But things are changing in and around the Berlin gastronomy scene, and not only in the kitchen: “If you look into the history of Berlin and the countryside around it, it’s mostly large-scale farming because of the co-ops that used to be there,” explains Friederike. After WWII, land in the GDR was initially confiscated and redistributed in smaller plots without compensation to break the power of landowners. From the 1960s to the ’80s, the GDR went on to prioritise collectivization and industrialisation. This led to a consolidation of East German farmland into massive holdings administered by agricultural cooperatives. The observed effect, even 30 years after the end of the GDR, is still profound — average farm sizes in the former GDR continue to dwarf those of the former West.

Das Symposium excursion to Erdhof Seewalde in Brandenburg: co-owner Viola Garnetzke with her cows. Photo © Dinah Hoffmann

Today, however, with regular strike action taking place across all of Germany by already struggling farmers caught in the squeeze between big retailers suppressing production prices on the one hand, and government requirements to meet environmental standards on the other, change is urgently needed right across the food supply chain. So, in order to create a space of sharing, learning and support, Friederike and her team not only curated a series of talks on subjects including pulses, soil, aged milk, nose-to-tail, sweets, grains, ferments, scales and shells, drinks and food education, but they also set up Slack groups and actively encouraged contact exchange via follow up emails, Zoom chat spaces, as well as a free knowledge archive. Together they form a concerted effort to share access to information (in German and in English where possible). So even if a participant perhaps can not cover the fee to participate in one of Die Gemeinschaft’s events, or isn’t able to take the time off work, they are not excluded from the conversation or information.

 Participants’ lunch at Tiny Farms as part of Das Symposium 2021. Photo © Carla Ulrich

Expanding beyond the agricultural sector, Die Gemeinschaft has opened its doors to other disciplines as well: “I think that by bringing in knowledge from other disciplines – such as design – or different ways of working, the gastronomy scene and the agricultural scene can benefit a lot from it. Food has to do with all aspects of our lives. It’s not just about the plate and how it tastes. A plate of food represents so many people, such as those working in the fields as well as their working conditions. What does that plate of food mean for those that grew the food? What does it mean for the others that are in the chain in between?”

The women behind Die Gemeinschaft, Friederike Gaedke (right) and Carla Ulrich (left). Photo © Dinah Hoffmann

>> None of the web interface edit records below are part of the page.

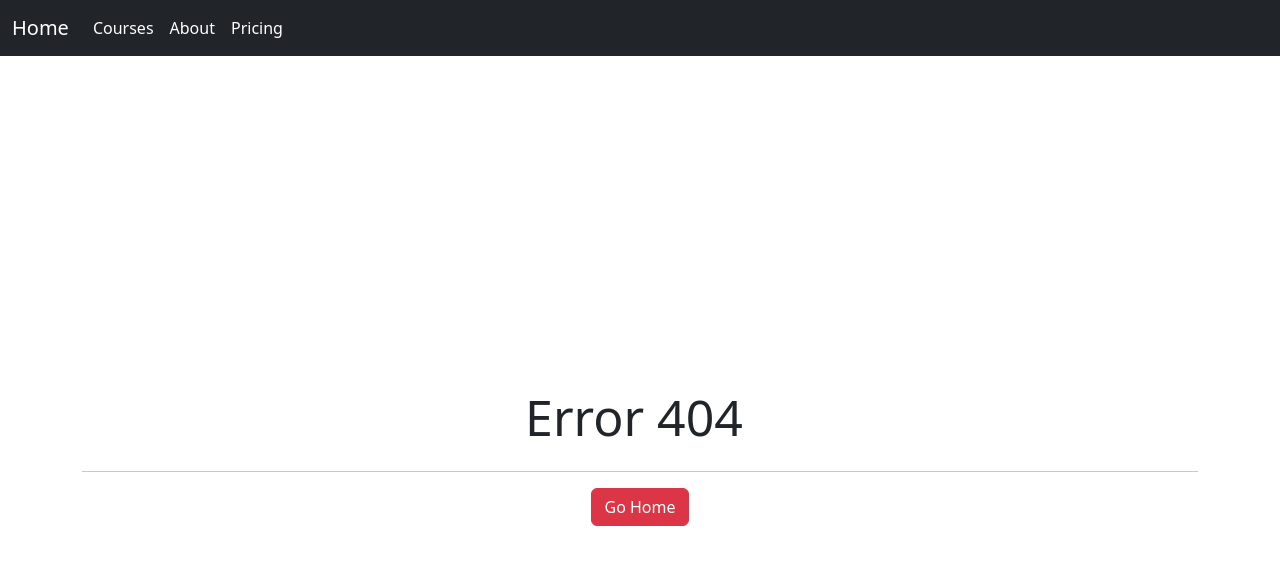
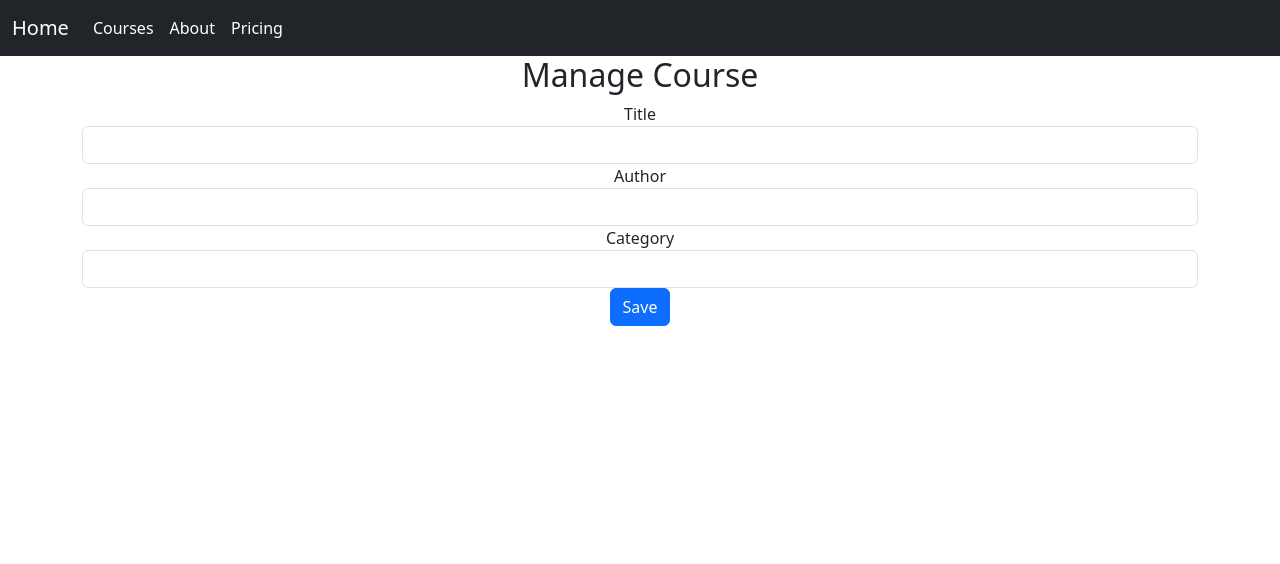
Before and after one commit to Farouk994/React-Courses-Local, a React (Create React App) app in the folder courses-local/: page /course in a window 1280 px wide. Before the commit this address had no page. Shown: the top 564 px of the page. Built offline with nearby package versions, Linux system fonts and the light colour scheme.

Commit message:
Added form for handling adding courses

```diff
--- a/courses-local/src/App.js
+++ b/courses-local/src/App.js
@@ -5,6 +5,7 @@ import { Route, Switch } from "react-router-dom";
 import Home from "./Components/Pages/Home";
 import About from "./Components/Pages/About";
 import NotFound from "./Components/common/404Page/404";
+import Manage from "./Components/common/ManageCourses/Manage"
 
 function App() {
   return (
@@ -15,6 +16,8 @@ function App() {
           <Route path="/" exact component={Home} />
           <Route path="/Courses" component={Courses} />
           <Route path="/About" component={About} />
+          <Route path ="/course/:slug" component={Manage}/>
+          <Route path ="/course/" component={Manage}/>
           <Route component={NotFound} />
         </Switch>
       </div>
--- a/courses-local/src/Components/Courselist.js
+++ /dev/null
@@ -1,21 +0,0 @@
-import React from 'react'
-
-function Courselist(props){
-    return (
-        <div>
-            {props.course.map((_course)=>{
-                return(
-                    <div>
-                        <h5>Title : {_course.title}</h5>
-                        <h5>Slug : {_course.slug}</h5>
-                        <h5>Category : {_course.category}</h5>
-                        <br></br>
-                        <hr></hr>
-                    </div>
-                )
-            })}
-        </div>
-    )
-}
-
-export default Courselist;
--- /dev/null
+++ b/courses-local/src/Components/Pages/CourseForm.js
@@ -0,0 +1,53 @@
+import React from "react";
+
+function CourseForm(props) {
+  return (
+    <form>
+      <div className="form-group">
+        <label htmlFor="title">Title</label>
+        <div className="field">
+          <input
+            id="title"
+            type="text"
+            name="title"
+            className="form-control"
+            value=""
+          />
+        </div>
+      </div>
+
+      <div className="form-group">
+        <label htmlFor="author">Author</label>
+        <div className="field">
+          <select
+            id="author"
+            name="authorId"
+            value=""
+            className="form-control"
+          >
+            <option value="" />
+            <option value="1">Cory House</option>
+            <option value="2">Scott Allen</option>
+          </select>
+        </div>
+      </div>
+
+      <div className="form-group">
+        <label htmlFor="category">Category</label>
+        <div className="field">
+          <input
+            type="text"
+            id="category"
+            name="category"
+            className="form-control"
+            value=""
+          />
+        </div>
+      </div>
+
+      <input type="submit" value="Save" className="btn btn-primary" />
+    </form>
+  );
+}
+
+export default CourseForm;
--- /dev/null
+++ b/courses-local/src/Components/Pages/Courselist.js
@@ -0,0 +1,26 @@
+import React from "react";
+import { Link } from "react-router-dom";
+// import Courses,{ course } from "./Pages/Courses"
+import PropTypes from "prop-types"
+
+function Courselist(props) {
+  return (
+    <div>
+      {props.course.map((_course) => {
+        return (
+          <div>
+            <h5>
+              <Link to={"/course/" + _course.slug}>{_course.title}</Link>
+            </h5>
+            <h5>Slug : {_course.slug}</h5>
+            <h5>Category : {_course.category}</h5>
+            <br></br>
+            <hr></hr>
+          </div>
+        );
+      })}
+    </div>
+  );
+}
+
+export default Courselist;
--- a/courses-local/src/Components/Pages/Courses.js
+++ b/courses-local/src/Components/Pages/Courses.js
@@ -1,7 +1,8 @@
 import React from "react";
 import { useState, useEffect } from "react";
-import Courselist from "../Courselist";
+import Courselist from "./Courselist";
 import { courses } from "../../tools/mockData";
+import { Link } from "react-router-dom";
 console.log(courses);
 function Courses() {
   const [course, setCourse] = useState([]);
@@ -16,6 +17,11 @@ function Courses() {
   });
   return (
     <div className="container">
+      <br></br>
+      <br></br>
+      <Link className = "btn btn-success" to="/course">Add Courses</Link>
+      <br></br>
+      <br></br>
       <h2>Courses</h2>
       <Courselist course={course}/>
     </div>
--- a/courses-local/src/Components/common/Header/Header.js
+++ b/courses-local/src/Components/common/Header/Header.js
@@ -16,8 +16,8 @@ function Header() {
             className="navbar-toggler"
             type="button"
             data-bs-toggle="collapse"
-            data-bs-target="#navbarText"
-            aria-controls="navbarText"
+            data-target="#navbarSupportedContent"
+            aria-controls="navbarSupportedContent"
             aria-expanded="false"
             aria-label="Toggle navigation"
           >
--- a/courses-local/src/Components/common/ManageCourses/Manage.js
+++ b/courses-local/src/Components/common/ManageCourses/Manage.js
@@ -1,12 +1,14 @@
 import React from 'react'
-
+import CourseForm from "../../Pages/CourseForm"
 
 function Manage(props){
     return (
         <div>
-
+            <h2>Manage Course</h2>
+            <CourseForm/>
+            {props.match.params.slug}
         </div>
     )
 }
 
-export default Manage
+export default Manage;
```
Also changed, not shown: courses-local/src/Components/Pages/CoursePage.js (added).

In 2021, its fourth year, Das Symposium combined round table discussions, Zoom lectures, tasting sessions with 101 speakers, 40 events and 38 farm and production-site visits between August and December. For many of the 250 participants, these gatherings were a chance to make time – not just for themselves, but for others in their industry to share knowledge and advice about how they might be doing things differently or what they are currently experimenting with. 2022 promises to be no less of a community affair at Die Gemeinschaft.

You May Also Like

Is it Clean or is it Hygiene?

Through some of the most ancient and familiar food processes, designer Philipp Kolmann addresses the topic of hygiene and its power to threaten biodiversity, physical and even mental health.
Read More

Sky Woman’s Daughters

For many Native American communities, family, fertility and collective continuance are rooted in the protection and revitalisation of native seeds, explains Elizabeth Hoover.
Read More